**EXERCISE AIM**
Repeat the data word for word. Do not include the pictures.

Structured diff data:
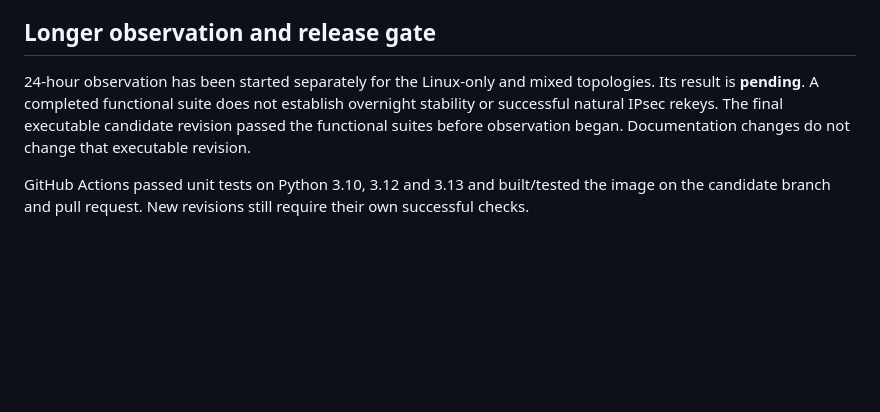
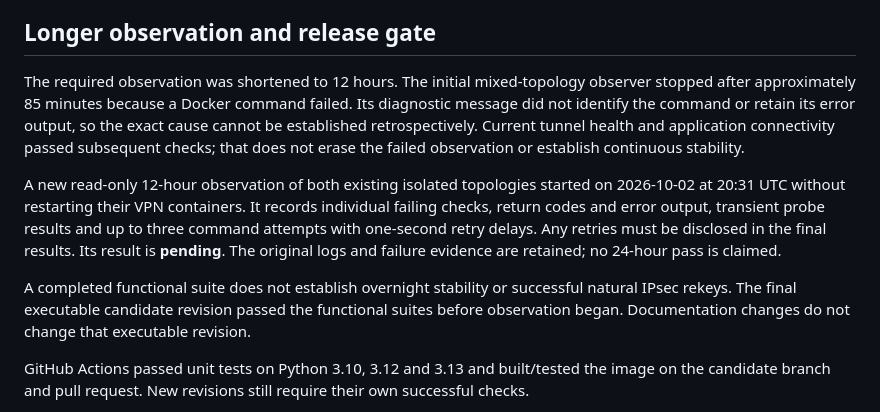
Before and after one commit to RomanAK92/vpn-failover-controller, a Markdown page: VALIDATION_CANDIDATE.md, the part around the change. Drawn GitHub-style; blank space fills up the shorter version.

```diff
--- a/VALIDATION_CANDIDATE.md
+++ b/VALIDATION_CANDIDATE.md
@@ -35,11 +35,24 @@ from this repository.
 
 ## Longer observation and release gate
 
-24-hour observation has been started separately for the Linux-only and mixed
-topologies. Its result is **pending**. A completed functional suite does not
-establish overnight stability or successful natural IPsec rekeys. The final
-executable candidate revision passed the functional suites before observation
-began. Documentation changes do not change that executable revision.
+The required observation was shortened to 12 hours. The initial mixed-topology
+observer stopped after approximately 85 minutes because a Docker command failed.
+Its diagnostic message did not identify the command or retain its error output,
+so the exact cause cannot be established retrospectively. Current tunnel health
+and application connectivity passed subsequent checks; that does not erase the
+failed observation or establish continuous stability.
+
+A new read-only 12-hour observation of both existing isolated topologies started
+on 2026-10-02 at 20:31 UTC without restarting their VPN containers. It records
+individual failing checks, return codes and error output, transient probe results
+and up to three command attempts with one-second retry delays. Any retries must
+be disclosed in the final results. Its result is **pending**. The original logs
+and failure evidence are retained; no 24-hour pass is claimed.
+
+A completed functional suite does not establish overnight stability or successful
+natural IPsec rekeys. The final executable candidate revision passed the
+functional suites before observation began. Documentation changes do not change
+that executable revision.
 
 GitHub Actions passed unit tests on Python 3.10, 3.12 and 3.13 and built/tested
 the image on the candidate branch and pull request. New revisions still require
```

**RESPONSE**
Before and after one commit to RomanAK92/vpn-failover-controller, a Markdown page: VALIDATION_CANDIDATE.md, the part around the change. Drawn GitHub-style; blank space fills up the shorter version.

```diff
--- a/VALIDATION_CANDIDATE.md
+++ b/VALIDATION_CANDIDATE.md
@@ -35,11 +35,24 @@ from this repository.
 
 ## Longer observation and release gate
 
-24-hour observation has been started separately for the Linux-only and mixed
-topologies. Its result is **pending**. A completed functional suite does not
-establish overnight stability or successful natural IPsec rekeys. The final
-executable candidate revision passed the functional suites before observation
-began. Documentation changes do not change that executable revision.
+The required observation was shortened to 12 hours. The initial mixed-topology
+observer stopped after approximately 85 minutes because a Docker command failed.
+Its diagnostic message did not identify the command or retain its error output,
+so the exact cause cannot be established retrospectively. Current tunnel health
+and application connectivity passed subsequent checks; that does not erase the
+failed observation or establish continuous stability.
+
+A new read-only 12-hour observation of both existing isolated topologies started
+on 2026-10-02 at 20:31 UTC without restarting their VPN containers. It records
+individual failing checks, return codes and error output, transient probe results
+and up to three command attempts with one-second retry delays. Any retries must
+be disclosed in the final results. Its result is **pending**. The original logs
+and failure evidence are retained; no 24-hour pass is claimed.
+
+A completed functional suite does not establish overnight stability or successful
+natural IPsec rekeys. The final executable candidate revision passed the
+functional suites before observation began. Documentation changes do not change
+that executable revision.
 
 GitHub Actions passed unit tests on Python 3.10, 3.12 and 3.13 and built/tested
 the image on the candidate branch and pull request. New revisions still require
```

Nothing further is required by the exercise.